## WHAT THE TASK ASKS
This task calls for every entry below to be repeated exactly, without the pictures.

## TASK MATERIAL
........

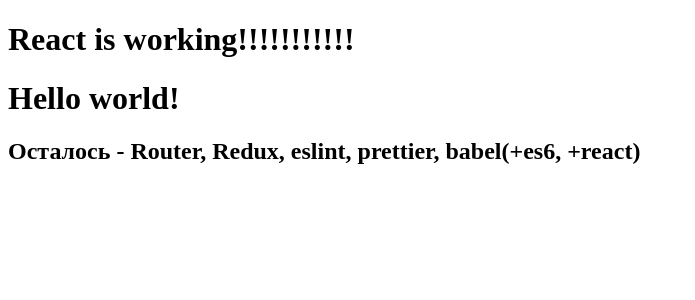
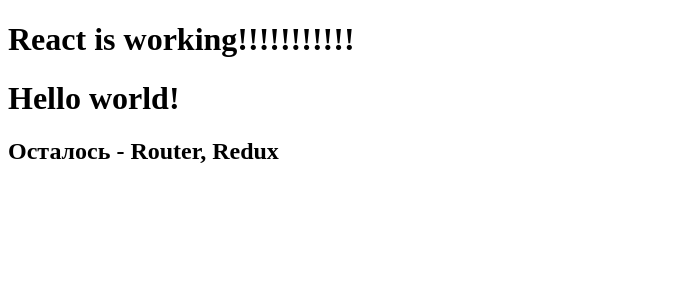
Before and after one commit to Sounryyy/ReactRedux_boilerplate, a React app: page / in a window 1280 px wide. Shown: the top 300 px of the page, without its empty margins (0-695 px from the left). Built offline with nearby package versions, Linux system fonts and the light colour scheme.

Commit message:
Fixed troubles with eslintrc

```diff
--- a/src/App.js
+++ b/src/App.js
@@ -8,7 +8,7 @@
       <div>
         <h1> React is working!!!!!!!!!!!</h1>
         <h1>Hello world!</h1>
-        <h2>Осталось - Router, Redux, eslint, prettier, babel(+es6, +react)</h2>
+        <h2>Осталось - Router, Redux</h2>
       </div>
     );
   }
```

........

## EXERCISE ANSWER
Before and after one commit to Sounryyy/ReactRedux_boilerplate, a React app: page / in a window 1280 px wide. Shown: the top 300 px of the page, without its empty margins (0-695 px from the left). Built offline with nearby package versions, Linux system fonts and the light colour scheme.

Commit message:
Fixed troubles with eslintrc

```diff
--- a/src/App.js
+++ b/src/App.js
@@ -8,7 +8,7 @@
       <div>
         <h1> React is working!!!!!!!!!!!</h1>
         <h1>Hello world!</h1>
-        <h2>Осталось - Router, Redux, eslint, prettier, babel(+es6, +react)</h2>
+        <h2>Осталось - Router, Redux</h2>
       </div>
     );
   }
```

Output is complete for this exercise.